───── Supplied material
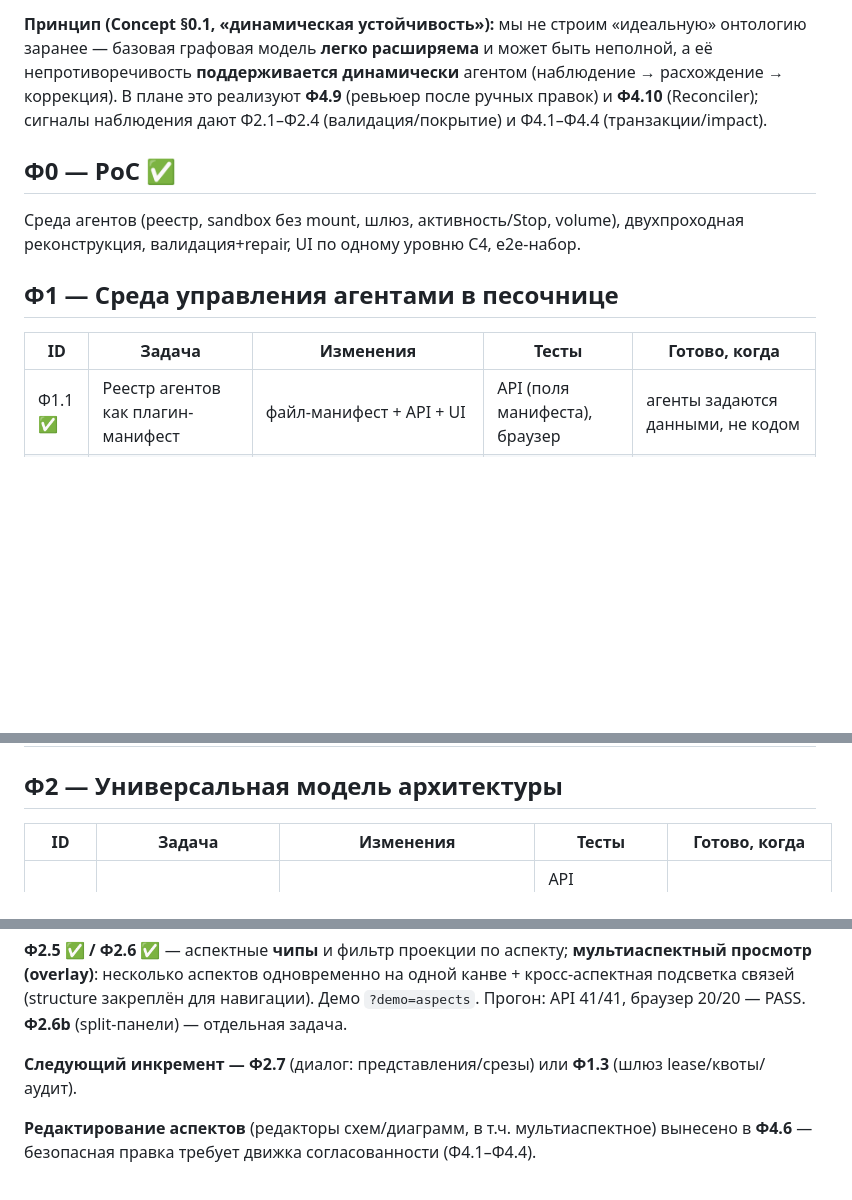
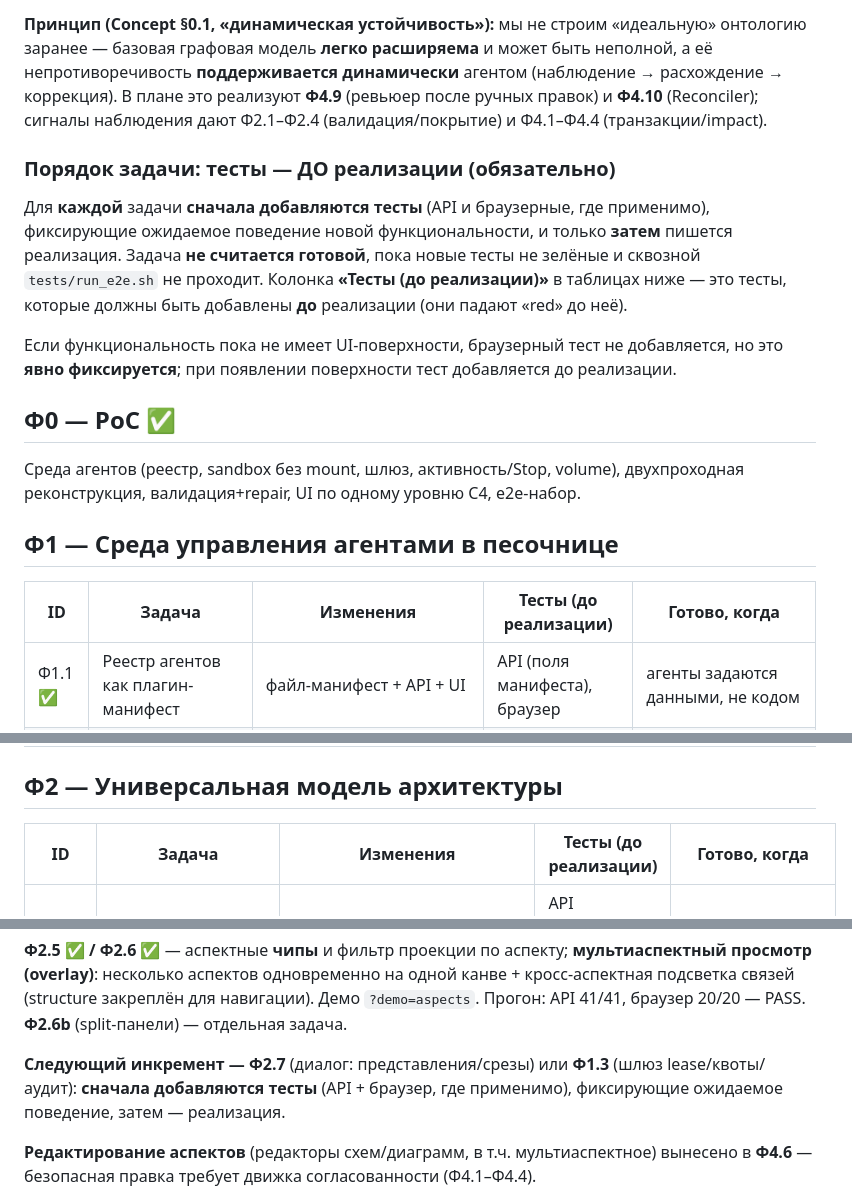
Before and after one commit to pol4/ArchIDE, a Markdown page: IMPLEMENTATION_PLAN.md, 3 parts joined by grey strips. GitHub-like rendering; blank space fills up the shorter version.

```diff
--- a/IMPLEMENTATION_PLAN.md
+++ b/IMPLEMENTATION_PLAN.md
@@ -14,6 +14,17 @@
 после ручных правок) и **Ф4.10** (Reconciler); сигналы наблюдения дают Ф2.1–Ф2.4
 (валидация/покрытие) и Ф4.1–Ф4.4 (транзакции/impact).
 
+### Порядок задачи: тесты — ДО реализации (обязательно)
+
+Для **каждой** задачи **сначала добавляются тесты** (API и браузерные, где применимо),
+фиксирующие ожидаемое поведение новой функциональности, и только **затем** пишется
+реализация. Задача **не считается готовой**, пока новые тесты не зелёные и сквозной
+`tests/run_e2e.sh` не проходит. Колонка **«Тесты (до реализации)»** в таблицах ниже —
+это тесты, которые должны быть добавлены **до** реализации (они падают «red» до неё).
+
+Если функциональность пока не имеет UI-поверхности, браузерный тест не добавляется,
+но это **явно фиксируется**; при появлении поверхности тест добавляется до реализации.
+
 ## Ф0 — PoC ✅
 
 Среда агентов (реестр, sandbox без mount, шлюз, активность/Stop, volume),
@@ -21,7 +32,7 @@
 
 ## Ф1 — Среда управления агентами в песочнице
 
-| ID | Задача | Изменения | Тесты | Готово, когда |
+| ID | Задача | Изменения | Тесты (до реализации) | Готово, когда |
 |---|---|---|---|---|
 | Ф1.1 ✅ | Реестр агентов как плагин-манифест | файл-манифест + API + UI | API (поля манифеста), браузер | агенты задаются данными, не кодом |
 | Ф1.2 ✅ | Лимиты/изоляция песочницы | memory/cpus/pids/read-only/cap-drop в `docker run` | API (argv стаба содержит флаги) | лимиты применяются и проверяются |
@@ -31,7 +42,7 @@
 
 ## Ф2 — Универсальная модель архитектуры
 
-| ID | Задача | Изменения | Тесты | Готово, когда |
+| ID | Задача | Изменения | Тесты (до реализации) | Готово, когда |
 |---|---|---|---|---|
 | **Ф2.1 ✅** | **Реестр метамодели + каноническая сериализация + персистентность** | `backend/metamodel.py`, `backend/model_store.py`, API `/api/metamodel`, `/api/models` | API (метамодель, сохранение/чтение, стабильный хэш), браузер (модель в логе) | модель сохраняется канонически и читается; реестр — единый источник |
 | Ф2.2 ✅ | Аспекты: схемы + якоря + кросс-аспектный валидатор | `metamodel` схемы аспектов, расширение `validate_graph`, `/api/validate` | API (валидатор аспектов) | аспектные правила проверяются |
@@ -111,7 +122,8 @@
 Прогон: API 41/41, браузер 20/20 — PASS. **Ф2.6b** (split-панели) — отдельная задача.
 
 **Следующий инкремент — Ф2.7** (диалог: представления/срезы) или **Ф1.3** (шлюз
-lease/квоты/аудит).
+lease/квоты/аудит): **сначала добавляются тесты** (API + браузер, где применимо),
+фиксирующие ожидаемое поведение, затем — реализация.
 
 **Редактирование аспектов** (редакторы схем/диаграмм, в т.ч. мультиаспектное)
 вынесено в **Ф4.6** — безопасная правка требует движка согласованности (Ф4.1–Ф4.4).
```
Also changed, not shown: other parts of IMPLEMENTATION_PLAN.md (+4 -4 lines), AGENTS.md (+13 -8 lines), 1 other file.
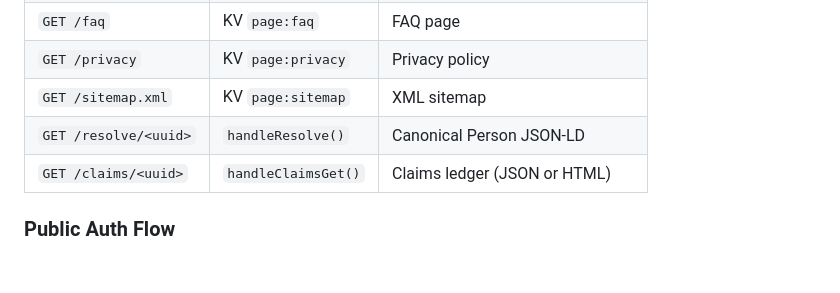
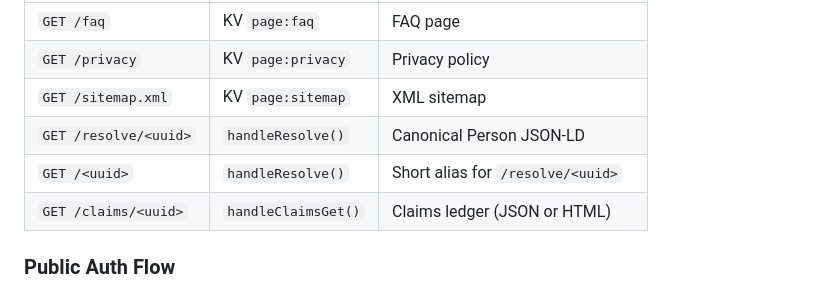
Before and after one commit to lowerpower/AnchorID, a Markdown page: CLAUDE.md, the part around the change. GitHub-like rendering; blank space fills up the shorter version.

Commit message:
Document /<uuid> short resolver route in CLAUDE.md
Co-Authored-By: Claude Sonnet 4.6 <noreply@anthropic.com>

```diff
--- a/CLAUDE.md
+++ b/CLAUDE.md
@@ -120,6 +120,7 @@ AnchorID/
 | `GET /privacy` | KV `page:privacy` | Privacy policy |
 | `GET /sitemap.xml` | KV `page:sitemap` | XML sitemap |
 | `GET /resolve/<uuid>` | `handleResolve()` | Canonical Person JSON-LD |
+| `GET /<uuid>` | `handleResolve()` | Short alias for `/resolve/<uuid>` |
 | `GET /claims/<uuid>` | `handleClaimsGet()` | Claims ledger (JSON or HTML) |
 
 ### Public Auth Flow
```
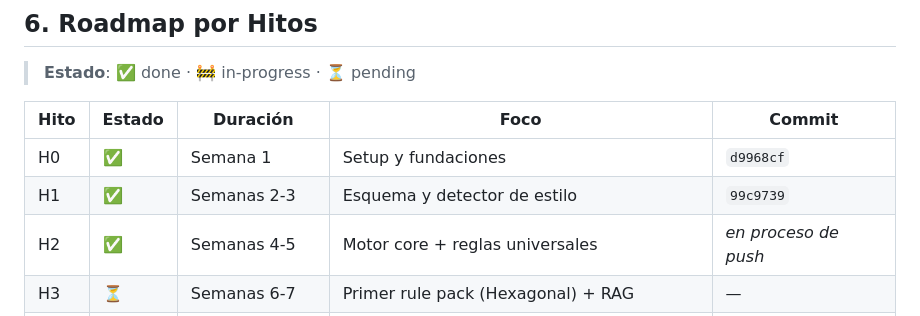
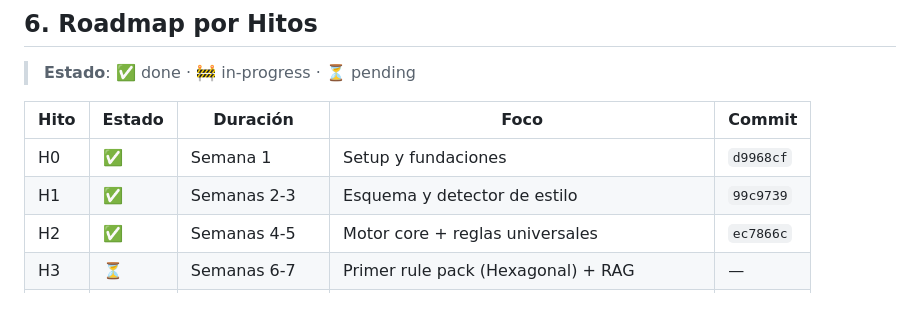
Before and after one commit to rsaglobaltech/fitness-functions-ai, a Markdown page: PLAN_IMPLEMENTACION.md, the part around the change. Rendered like a GitHub page.

Commit message:
docs: update PLAN with H2 commit hash

```diff
--- a/PLAN_IMPLEMENTACION.md
+++ b/PLAN_IMPLEMENTACION.md
@@ -417,7 +417,7 @@ Air-gapped: mirror en Artifactory/Nexus como artefactos versionados.
 |---|---|---|---|---|
 | H0 | ✅ | Semana 1 | Setup y fundaciones | `d9968cf` |
 | H1 | ✅ | Semanas 2-3 | Esquema y detector de estilo | `99c9739` |
-| H2 | ✅ | Semanas 4-5 | Motor core + reglas universales | _en proceso de push_ |
+| H2 | ✅ | Semanas 4-5 | Motor core + reglas universales | `ec7866c` |
 | H3 | ⏳ | Semanas 6-7 | Primer rule pack (Hexagonal) + RAG | — |
 | H4 | ⏳ | Semana 8 | Rule packs adicionales (MVC, Microservicios) | — |
 | H5 | ⏳ | Semanas 9-10 | Integración CI/CD + bot de comentarios | — |
```
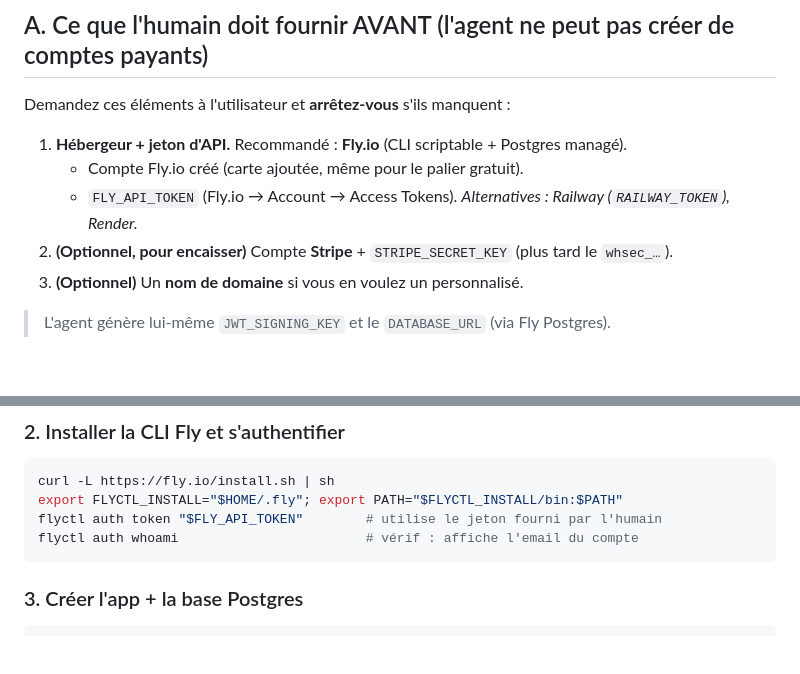
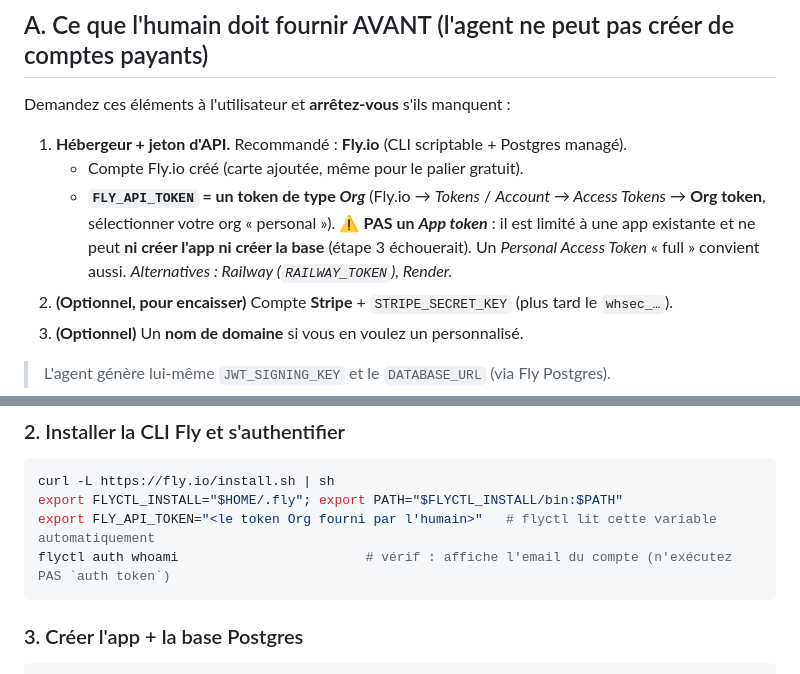
Before and after one commit to teddyfrey1-droid/reoblox1, a Markdown page: docs/RUNBOOK-GO-LIVE.md, 2 parts joined by grey strips. Rendered like a GitHub page; blank space fills up the shorter version.

Commit message:
docs(runbook): require an Org-scoped Fly token; fix token auth (env var)
https://claude.ai/code/session_01DRshEhMkFMyWQ8aAU3QpZT

````diff
--- a/docs/RUNBOOK-GO-LIVE.md
+++ b/docs/RUNBOOK-GO-LIVE.md
@@ -13,7 +13,10 @@ Demandez ces éléments à l'utilisateur et **arrêtez-vous** s'ils manquent :
 
 1. **Hébergeur + jeton d'API.** Recommandé : **Fly.io** (CLI scriptable + Postgres managé).
    - Compte Fly.io créé (carte ajoutée, même pour le palier gratuit).
-   - `FLY_API_TOKEN` (Fly.io → Account → Access Tokens). *Alternatives : Railway (`RAILWAY_TOKEN`), Render.*
+   - **`FLY_API_TOKEN` = un token de type _Org_** (Fly.io → *Tokens* / *Account → Access Tokens* →
+     **Org token**, sélectionner votre org « personal »). ⚠️ **PAS un _App token_** : il est limité à
+     une app existante et ne peut **ni créer l'app ni créer la base** (étape 3 échouerait). Un
+     *Personal Access Token* « full » convient aussi. *Alternatives : Railway (`RAILWAY_TOKEN`), Render.*
 2. **(Optionnel, pour encaisser)** Compte **Stripe** + `STRIPE_SECRET_KEY` (plus tard le `whsec_…`).
 3. **(Optionnel)** Un **nom de domaine** si vous en voulez un personnalisé.
 
@@ -42,8 +45,8 @@ echo "JWT_SIGNING_KEY=$JWT_SIGNING_KEY"   # à conserver précieusement (secret,
 ```bash
 curl -L https://fly.io/install.sh | sh
 export FLYCTL_INSTALL="$HOME/.fly"; export PATH="$FLYCTL_INSTALL/bin:$PATH"
-flyctl auth token "$FLY_API_TOKEN"        # utilise le jeton fourni par l'humain
-flyctl auth whoami                        # vérif : affiche l'email du compte
+export FLY_API_TOKEN="<le token Org fourni par l'humain>"   # flyctl lit cette variable automatiquement
+flyctl auth whoami                        # vérif : affiche l'email du compte (n'exécutez PAS `auth token`)
 ```
 
 ### 3. Créer l'app + la base Postgres
````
──────────
# [Work required]
Search the records for lines holding the word "Access", then copy each line you find.

# [Exercise result]
-   - `FLY_API_TOKEN` (Fly.io → Account → Access Tokens). *Alternatives : Railway (`RAILWAY_TOKEN`), Render.*
+   - **`FLY_API_TOKEN` = un token de type _Org_** (Fly.io → *Tokens* / *Account → Access Tokens* →
+     *Personal Access Token* « full » convient aussi. *Alternatives : Railway (`RAILWAY_TOKEN`), Render.*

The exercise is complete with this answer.